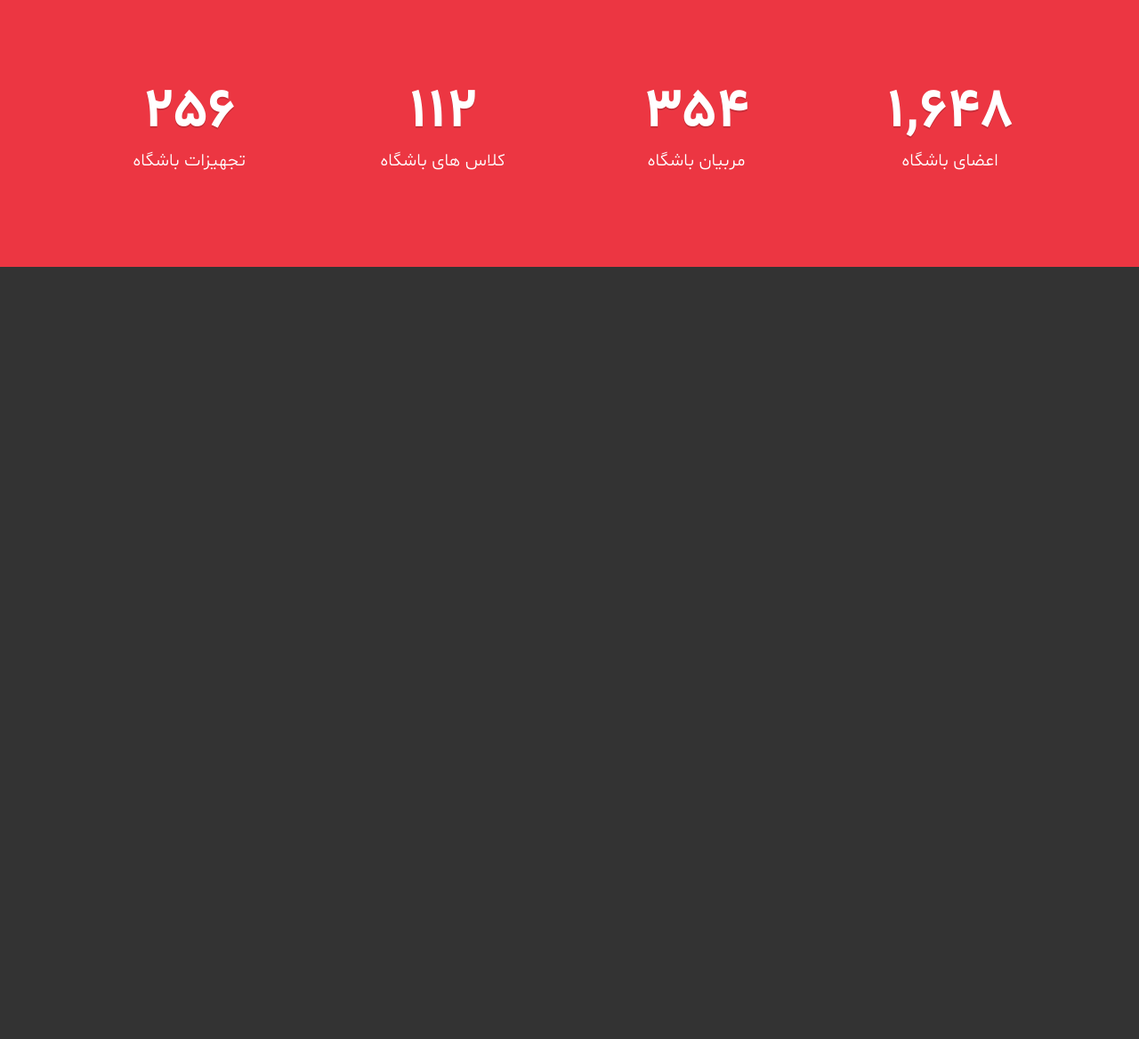
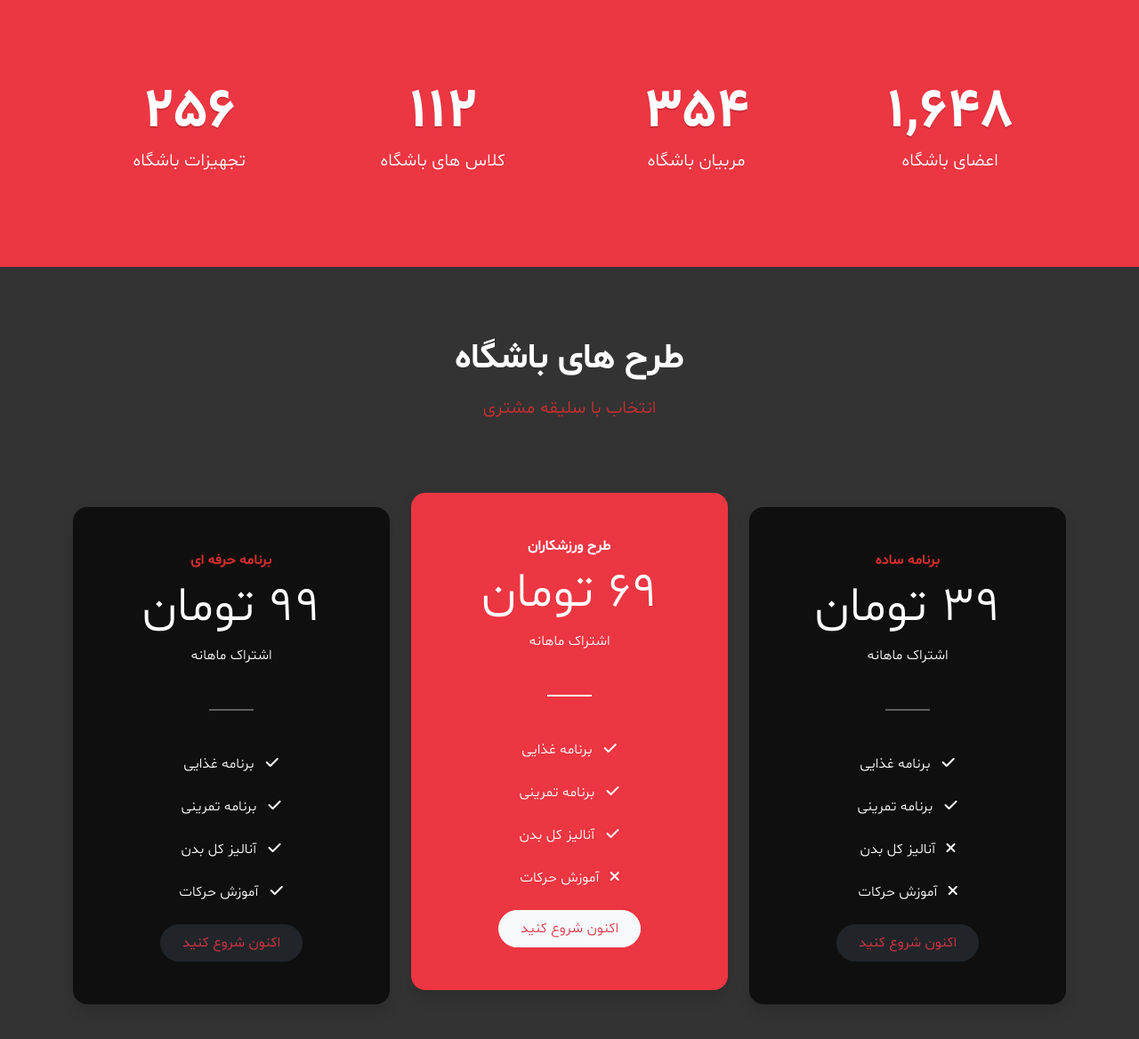
Before and after one commit to James-alderson/Persian-Templates, a plain HTML site: page Templates/01-Mega-gym/index.html in a window 1280 px wide. Shown: the part 3067-4235 px from the top of the page at 89% size. Before the commit the page ends 3367 px from the top, so only its background shows below. Drawn offline with Linux system fonts and the light colour scheme.

Commit message:
Create 'Pricing' section

```diff
--- a/Templates/01-Mega-gym/index.html
+++ b/Templates/01-Mega-gym/index.html
@@ -1,5 +1,6 @@
 <!DOCTYPE html>
 <html lang="fa-IR" dir="rtl">
+
 <head>
   <meta charset="UTF-8">
   <meta http-equiv="X-UA-Compatible" content="IE=edge">
@@ -22,6 +23,7 @@
   <link rel="icon" href="src/images/favicon/favicon-16x16.png" type="image/png" sizes="16x16">
   <link rel="manifest" href="src/images/favicon/site.webmanifest">
 </head>
+
 <body class="bg-primary-a text-white">
 
   <header class="bg-black-a clr-gray py-3 py-md-2">
@@ -81,7 +83,7 @@
             <a href="#process">مراحل کار ما</a>
             <a href="#trainers">مربیان ما</a>
             <a href="#facts">اطلاعات باشگاه</a>
-            <a href="#">طرح ها</a>
+            <a href="#pricing">طرح ها</a>
             <a href="#">تماس با ما</a>
             <a href="#">وبلاگ</a>
             <div class="dropdown dropdown-search">
@@ -285,6 +287,96 @@
         </div>
       </div>
     </section>
+    <!-- Pricing -->
+    <section id="pricing" class="text-center px-4 py-7">
+      <div class="container-xl">
+        <h2 class="section-title mb-3">طرح های باشگاه</h2>
+        <p class="clr-secondary fs-5">انتخاب با سلیقه مشتری</p>
+        <div class="row mt-6">
+          <div class="col-12 col-sm-6 col-lg my-3">
+            <div class="content bg-black-a shadow rounded-4 py-4 py-md-5">
+              <span class="clr-secondary fw-bold">برنامه ساده</span>
+              <div class="display-4 my-2">39 تومان</div>
+              <span>اشتراک ماهانه</span>
+              <div class="h-line my-5"></div>
+              <ul class="list-unstyled mb-0">
+                <li class="my-4">
+                  <i class="fa-solid fa-check me-2"></i>
+                  برنامه غذایی
+                </li>
+                <li class="my-4">
+                  <i class="fa-solid fa-check me-2"></i>
+                  برنامه تمرینی
+                </li>
+                <li class="my-4">
+                  <i class="fa-solid fa-xmark me-2"></i>
+                  آنالیز کل بدن
+                </li>
+                <li class="my-4">
+                  <i class="fa-solid fa-xmark me-2"></i>
+                  آموزش حرکات
+                </li>
+              </ul>
+              <a class="btn rounded-pill px-4 py-2 btn-black" href="#" role="button">اکنون شروع کنید</a>
+            </div>
+          </div>
+          <div class="col-12 col-sm-6 col-lg my-3 my-lg-0">
+            <div class="content bg-secondary-b shadow rounded-4 py-4 py-md-5">
+              <span class="fw-bold">طرح ورزشکاران</span>
+              <div class="display-4 my-2">69 تومان</div>
+              <span>اشتراک ماهانه</span>
+              <div class="h-line my-5 bg-white"></div>
+              <ul class="list-unstyled mb-0">
+                <li class="my-4">
+                  <i class="fa-solid fa-check me-2"></i>
+                  برنامه غذایی
+                </li>
+                <li class="my-4">
+                  <i class="fa-solid fa-check me-2"></i>
+                  برنامه تمرینی
+                </li>
+                <li class="my-4">
+                  <i class="fa-solid fa-check me-2"></i>
+                  آنالیز کل بدن
+                </li>
+                <li class="my-4">
+                  <i class="fa-solid fa-xmark me-2"></i>
+                  آموزش حرکات
+                </li>
+              </ul>
+              <a class="btn rounded-pill px-4 py-2 btn-white" href="#" role="button">اکنون شروع کنید</a>
+            </div>
+          </div>
+          <div class="col-12 col-sm-6 col-lg my-3">
+            <div class="content bg-black-a shadow rounded-4 py-4 py-md-5">
+              <span class="fw-bold clr-secondary">برنامه حرفه ای</span>
+              <div class="display-4 my-2">99 تومان</div>
+              <span>اشتراک ماهانه</span>
+              <div class="h-line my-5"></div>
+              <ul class="list-unstyled mb-0">
+                <li class="my-4">
+                  <i class="fa-solid fa-check me-2"></i>
+                  برنامه غذایی
+                </li>
+                <li class="my-4">
+                  <i class="fa-solid fa-check me-2"></i>
+                  برنامه تمرینی
+                </li>
+                <li class="my-4">
+                  <i class="fa-solid fa-check me-2"></i>
+                  آنالیز کل بدن
+                </li>
+                <li class="my-4">
+                  <i class="fa-solid fa-check me-2"></i>
+                  آموزش حرکات
+                </li>
+              </ul>
+              <a class="btn rounded-pill px-4 py-2 btn-black" href="#" role="button">اکنون شروع کنید</a>
+            </div>
+          </div>
+        </div>
+      </div>
+    </section>
   </main>
 
   <div class="black-filter"></div>
--- a/Templates/01-Mega-gym/src/css/main.css
+++ b/Templates/01-Mega-gym/src/css/main.css
@@ -18,6 +18,8 @@
 	 ++ dropdown-search
 	 ++ form-search
 	 ++ btn-red
+	 ++ btn-black
+	 ++ btn-white
 	 ++ section-title
 	 ++ h-400px
 	 ++ obj-fit
@@ -51,7 +53,7 @@
 :root {
 	--clr-primary-a: hsl(0, 0%, 20%);
 	--clr-secondary-a: hsl(0, 64%, 50%);
-	--clr-secondary-b: hsl(356, 83%, 57%);
+	--clr-secondary-b: hsl(356, 83%, 57%); /*hsl(0, 100%, 70.8%)*/
 	--clr-gray-a: hsl(0, 0%, 77%);
 	--clr-gray-b: hsl(0, 0%, 28%);
 	--clr-gray-c: hsl(0, 0%, 37%);
@@ -216,6 +218,76 @@ h6 {
 	color: var(--bs-white);
 	border-color: #dc3545;
 	background-color: #dc3545;
+}
+
+/* ----- btn-black ----- */
+.btn-black {
+	color: #dc3545;
+	border-color: #212529;
+	background-color: #212529;
+}
+.btn-black:first-child:hover,
+:not(.btn-check) + .btn-black:hover {
+	color: var(--bs-white);
+	border-color: #b02a37;
+	background-color: #dc3545;
+}
+.btn-check:checked + .btn-black,
+.btn-black.active,
+.btn-black.show,
+.btn-black:first-child:active,
+:not(.btn-check) + .btn-black:active {
+	color: var(--bs-white);
+	border-color: #a52834;
+	background-color: #b02a37;
+}
+.btn-black:focus-visible {
+	color: var(--bs-white);
+	outline: 0;
+	border-color: #b02a37;
+	background-color: #bb2d3b;
+	box-shadow: 0 0 0 0.25rem rgba(225, 83, 97, 0.5);
+}
+.btn-black:disabled,
+.btn-black.disabled {
+	color: #dc3545;
+	border-color: #212529;
+	background-color: #212529;
+}
+
+/* ----- btn-white ----- */
+.btn-white {
+	color: #dc3545;
+	border-color: #f8f9fa;
+	background-color: #f8f9fa;
+}
+.btn-white:first-child:hover,
+:not(.btn-check) + .btn-white:hover {
+	color: var(--bs-white);
+	border-color: #373b3e;
+	background-color: #424649;
+}
+.btn-check:checked + .btn-white,
+.btn-white.active,
+.btn-white.show,
+.btn-white:first-child:active,
+:not(.btn-check) + .btn-white:active {
+	color: var(--bs-white);
+	border-color: #373b3e;
+	background-color: #4d5154;
+}
+.btn-white:focus-visible {
+	color: var(--bs-white);
+	outline: 0;
+	border-color: #373b3e;
+	background-color: #424649;
+	box-shadow: 0 0 0 0.25rem rgba(66, 70, 73, 0.5);
+}
+.btn-white:disabled,
+.btn-white.disabled {
+	color: #dc3545;
+	border-color: #212529;
+	background-color: #212529;
 }
 
 /* ----- section-title ----- */
```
####################
EXERCISE OBJECTIVE:
Say how many lines in the records include the string "active", giving the figure by itself.

SOLUTION BELOW:
6